    love backatcha!

    - AC

    1. Seconded. It's a memorial, not a freshman-year term paper. I don't recall even *having* drafts for my grandpa's resume. My dad and uncles included all the pertinent information, I gave it a quick proofread for errors and to make sure all the names and dates were in there, and that was it. All the stories and praise and fond memories are what the visitation, wake, and funeral Mass were for.

    2. After I wrote this, I decided I might want to double-check my high horse, so I went and looked up my grandfather's "featured" aka written by a professional staff writer obit. In The Washington Post, so also not some rural paper where anybody who is willing to write the thing gets the job.

      1st few paragraphs, the major thing he was primarily known for that warranted such a write-up, the effects of it, and a couple of quotes from others on that relevance.

      Remainder: His life in chronological order.

      - AC

    3. All the stories and praise and fond memories are what the visitation, wake, and funeral Mass were for.

      Welllllll. No fond memories!

    4. AC, I have already sent your comment to Primo! He was SO PISSED at Ted. I truly am surprised that Ted does not end every day with a bloody nose.

  3. Wow. When we had to organize my grandmother's funeral, the funeral home had a stock form. All we had to do was provide the details for the blanks and proofread it. They even took care of sending it to the newspaper. But I'm pretty certain, those professionals would have cut Ted off at draft two.

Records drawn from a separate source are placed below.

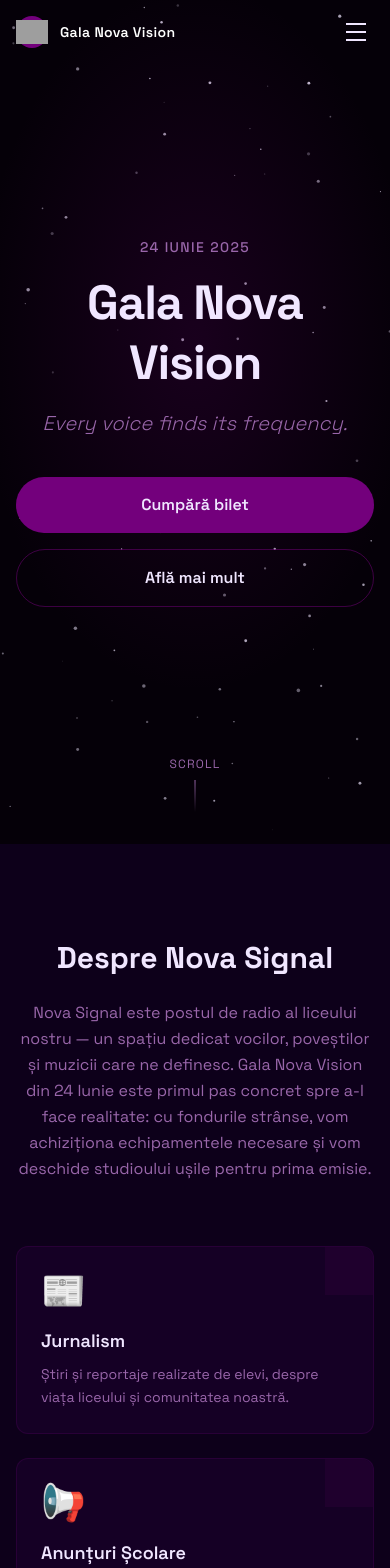
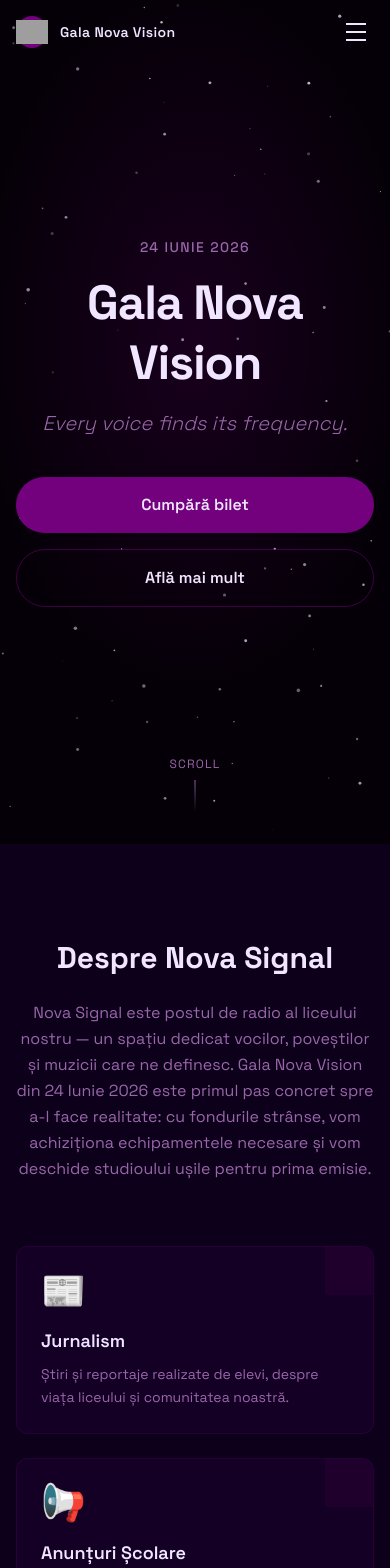
Before and after one commit to OctaCoreWasTaken/banometruWeb, a Next.js app: page / in a window 390 px wide. Shown: the top 1568 px of the page. Built offline with nearby package versions, Linux system fonts and the light colour scheme; grey boxes are pictures that could not be loaded.

Commit message:
couple of fixes

```diff
--- a/content.json
+++ b/content.json
@@ -2,7 +2,7 @@
   "meta": {
     "siteName": "Gala Nova Vision",
     "tagline": "Every voice finds its frequency.",
-    "date": "24 Iunie 2025",
+    "date": "24 Iunie 2026",
     "venue": "TBD",
     "city": "TBD"
   },
@@ -25,7 +25,7 @@
   },
   "about": {
     "title": "Despre Nova Signal",
-    "description": "Nova Signal este postul de radio al liceului nostru — un spațiu dedicat vocilor, poveștilor și muzicii care ne definesc. Gala Nova Vision din 24 Iunie este primul pas concret spre a-l face realitate: cu fondurile strânse, vom achiziționa echipamentele necesare și vom deschide studioului ușile pentru prima emisie.",
+    "description": "Nova Signal este postul de radio al liceului nostru — un spațiu dedicat vocilor, poveștilor și muzicii care ne definesc. Gala Nova Vision din 24 Iunie 2026 este primul pas concret spre a-l face realitate: cu fondurile strânse, vom achiziționa echipamentele necesare și vom deschide studioului ușile pentru prima emisie.",
     "pillars": [
       {
         "icon": "📰",
@@ -140,7 +140,7 @@
   },
   "footer": {
     "tagline": "Every voice finds its frequency.",
-    "copyright": "© 2025 Nova Signal. Toate drepturile rezervate.",
+    "copyright": "© 2026 Nova Signal. Toate drepturile rezervate.",
     "links": []
   },
   "sections": {
--- a/src/app/globals.css
+++ b/src/app/globals.css
@@ -28,6 +28,10 @@ html {
   scroll-behavior: smooth;
 }
 
+a {
+  color: inherit;
+}
+
 body {
   background-color: var(--color-base);
   color: var(--color-bright);
--- a/src/components/Navbar.tsx
+++ b/src/components/Navbar.tsx
@@ -32,7 +32,7 @@ export default function Navbar({ content }: Props) {
         {/* Logo + site name */}
         <a
           href="#"
-          className="flex items-center gap-3 group text-white"
+          className="flex items-center gap-3 group text-bright"
           onClick={handleNavClick}
         >
           <div className="w-8 h-8 relative flex-shrink-0">
@@ -50,7 +50,7 @@ export default function Navbar({ content }: Props) {
               NS
             </div>
           </div>
-          <span className="font-semibold text-white tracking-wide text-sm sm:text-base">
+          <span className="font-semibold text-bright tracking-wide text-sm sm:text-base">
             {content.meta.siteName}
           </span>
         </a>
```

    1. We knew my dad was dying for weeks, but didn't write the obit until the day after he died. My mom and I spent 30 minutes on it - all that had to be in it was the time and place of the funeral. All the people who needed to know who my dad was already knew.

  4. I saw this article today and it reminded me oh, so much of Sly and S.O.S. As you so famously said once, "Pot, Meet Kettle!"

    1. emma, I don't even have to read this article to laugh at the comparison! (I am on the train and am supposed to be working.)

  5. This drives me insane for so many reason:

    - Version 7? I write for a living and can knock out detailed proposals in less than four drafts. How does a paragraph require seven versions?

    - "Perfunctory, chronological storytelling is the bastion of beginners." - I'm sorry, Ted is a dick. I'm not trying to downplay anything, but he's not writing the next great novel. There are plenty of occasions where chronological storytelling makes sense, and I would argue this obituary is one of them.

    - If three of Ted's friends are really asking him about the status of the obituary (spoiler alert, I bet they're not), then he can explain that his father just died, everyone is trying to process it, and the obituary will be posted closer to the date of the funeral. That's it. Nobody is going to challenge that.

    I'm sorry for what you and your husband had to go through. I really enjoy your blog, and I think you guys are incredibly tough people.